- _What to do_:
Verbatim copy without images: repeat the records in full.

- _Dataset excerpts_:
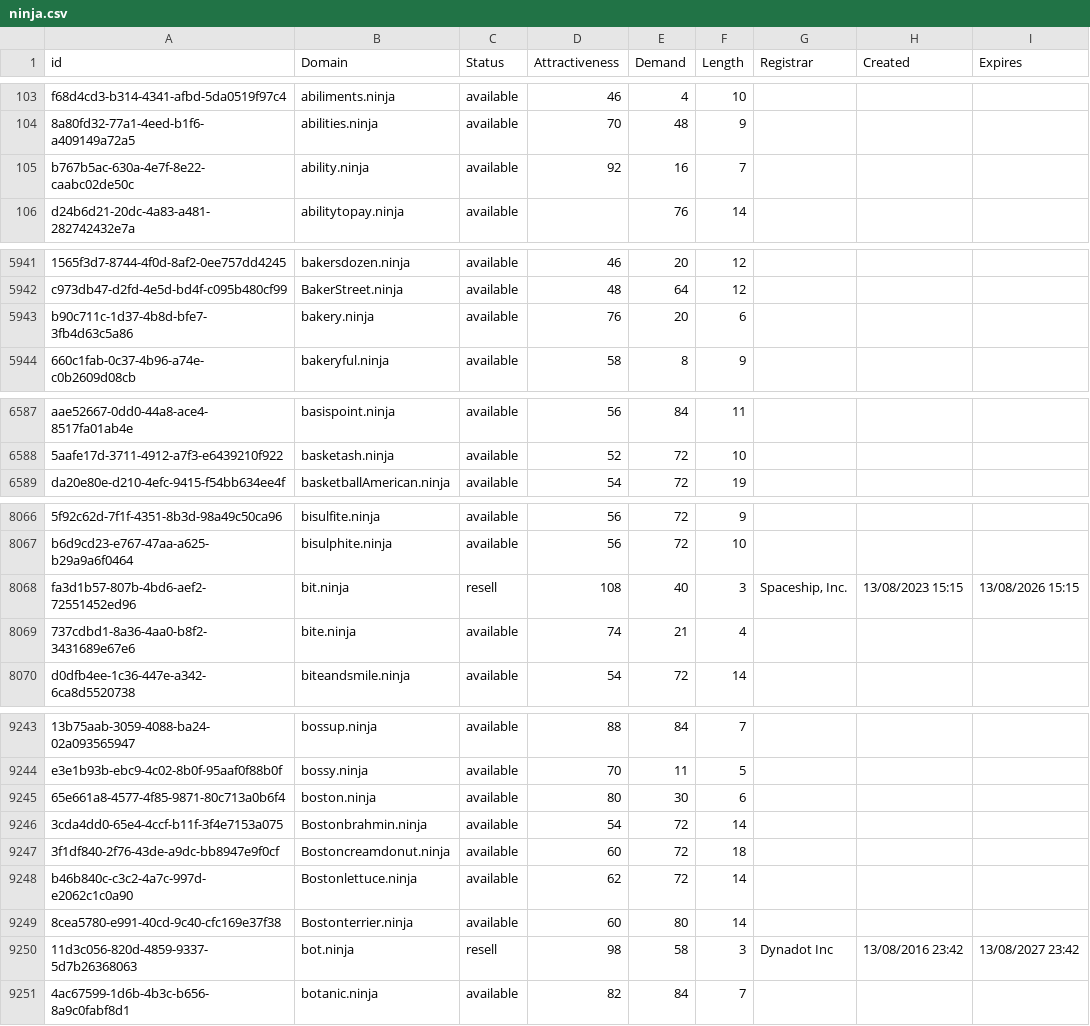
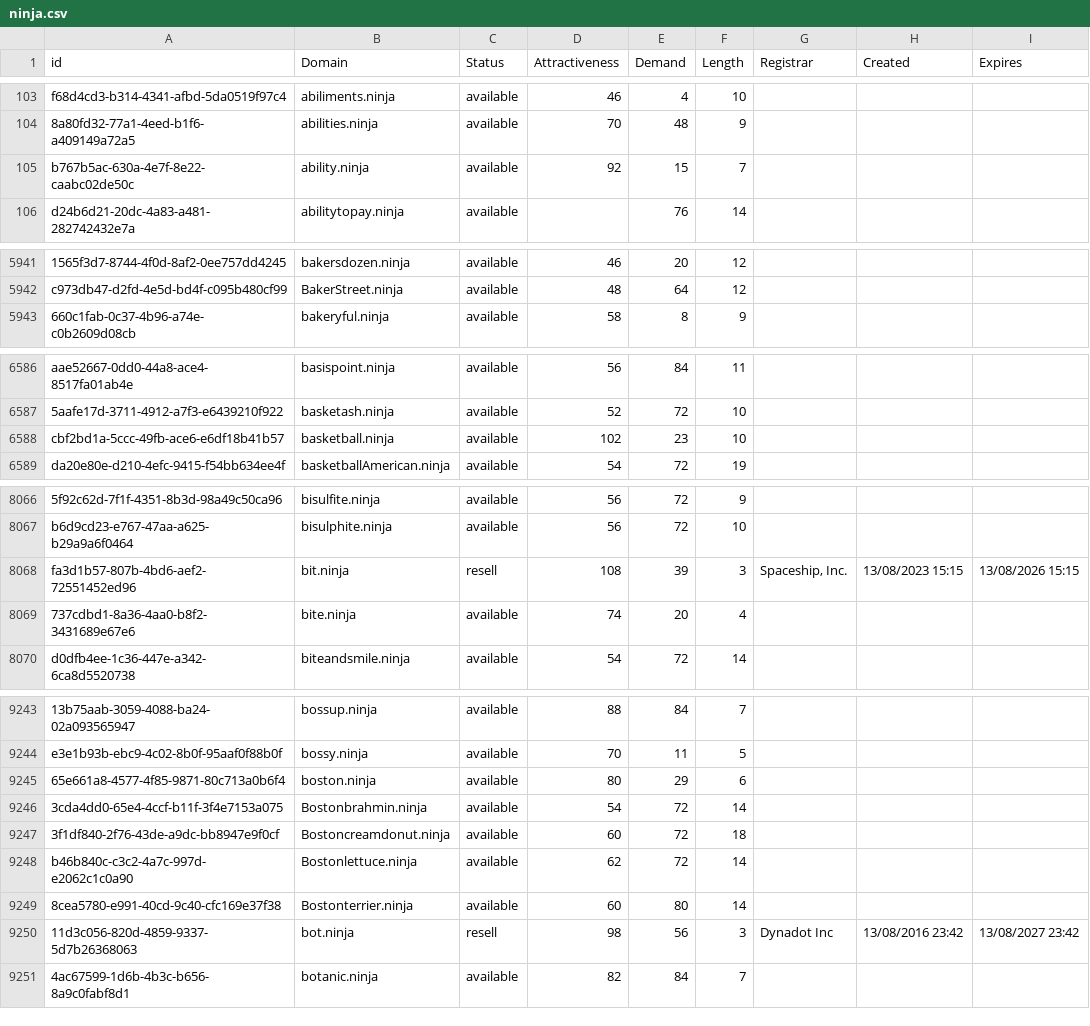
Before and after one commit to UniqueDomains/ninja-oneword-domains, a CSV file: ninja.csv, drawn as a sheet; only a part is shown, gaps mark what is left out; removed rows and columns are numbered as before the commit, all else as after; the diff covers the shown part only; the diff names each change by its address in the sheet, - before the commit and + after, or states it on an @@ line.

Commit message:
Domains update

```diff
--- a/ninja.csv
+++ b/ninja.csv
-E105 (Demand): 16
+E105 (Demand): 15
-row 5943: b90c711c-1d37-4b8d-bfe7-3fb4d63c5a86 | bakery.ninja | available | 76 | 20 | 6
+row 6588: cbf2bd1a-5ccc-49fb-ace6-e6df18b41b57 | basketball.ninja | available | 102 | 23 | 10
-E8068 (Demand): 40
+E8068 (Demand): 39
-E8069 (Demand): 21
+E8069 (Demand): 20
-E9245 (Demand): 30
+E9245 (Demand): 29
-E9250 (Demand): 58
+E9250 (Demand): 56
```
Also changed, not shown: 47 edited cells elsewhere in this file, 2 other files.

- _Response to the exercise_:
Before and after one commit to UniqueDomains/ninja-oneword-domains, a CSV file: ninja.csv, drawn as a sheet; only a part is shown, gaps mark what is left out; removed rows and columns are numbered as before the commit, all else as after; the diff covers the shown part only; the diff names each change by its address in the sheet, - before the commit and + after, or states it on an @@ line.

Commit message:
Domains update

```diff
--- a/ninja.csv
+++ b/ninja.csv
-E105 (Demand): 16
+E105 (Demand): 15
-row 5943: b90c711c-1d37-4b8d-bfe7-3fb4d63c5a86 | bakery.ninja | available | 76 | 20 | 6
+row 6588: cbf2bd1a-5ccc-49fb-ace6-e6df18b41b57 | basketball.ninja | available | 102 | 23 | 10
-E8068 (Demand): 40
+E8068 (Demand): 39
-E8069 (Demand): 21
+E8069 (Demand): 20
-E9245 (Demand): 30
+E9245 (Demand): 29
-E9250 (Demand): 58
+E9250 (Demand): 56
```
Also changed, not shown: 47 edited cells elsewhere in this file, 2 other files.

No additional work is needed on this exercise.